Directions for this task
Please find the lines in the entries below that contain the word "only", and copy each one.

Data under study

====

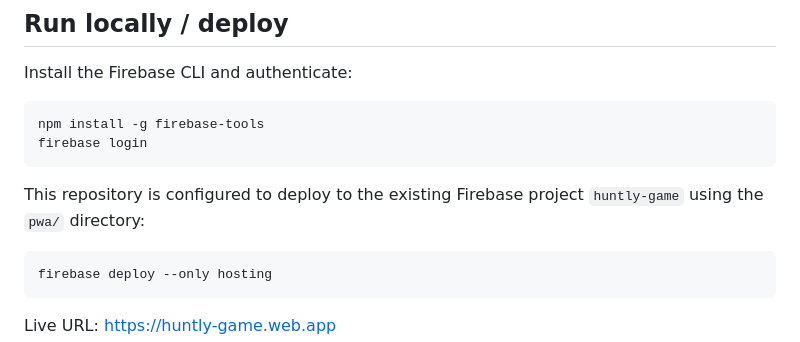
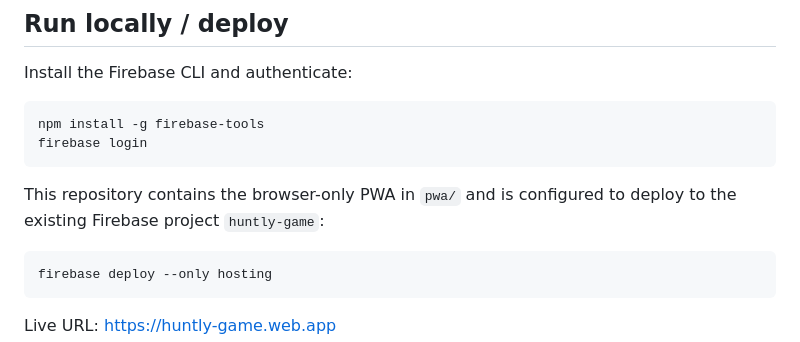
Before and after one commit to janczesko12/Huntly, a Markdown page: README.md, the part around the change. Drawn GitHub-style.

Commit message:
Document PWA-only repository layout

````diff
--- a/README.md
+++ b/README.md
@@ -30,7 +30,7 @@ npm install -g firebase-tools
 firebase login
 ```
 
-This repository is configured to deploy to the existing Firebase project `huntly-game` using the `pwa/` directory:
+This repository contains the browser-only PWA in `pwa/` and is configured to deploy to the existing Firebase project `huntly-game`:
 
 ```powershell
 firebase deploy --only hosting
````
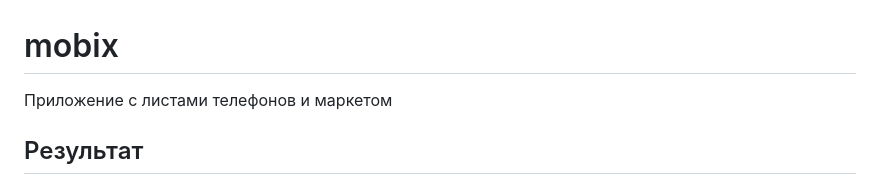
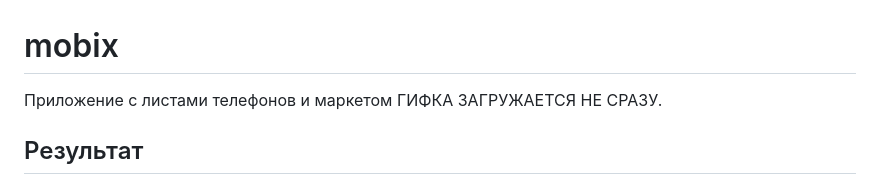
Before and after one commit to Eg0r0k/Mobix, a Markdown page: README.md, the part around the change. Rendered like a GitHub page.

```diff
--- a/README.md
+++ b/README.md
@@ -1,7 +1,7 @@
 # mobix
 
 Приложение с листами телефонов и маркетом
-
+ГИФКА ЗАГРУЖАЕТСЯ НЕ СРАЗУ.
 ## Результат
 ![alt text](<Desktop 2024.03.05 - 21 (online-video-cutter.com).gif>)
 ![alt text](image.png)
```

====

Output below
Document PWA-only repository layout
+This repository contains the browser-only PWA in `pwa/` and is configured to deploy to the existing Firebase project `huntly-game`:
 firebase deploy --only hosting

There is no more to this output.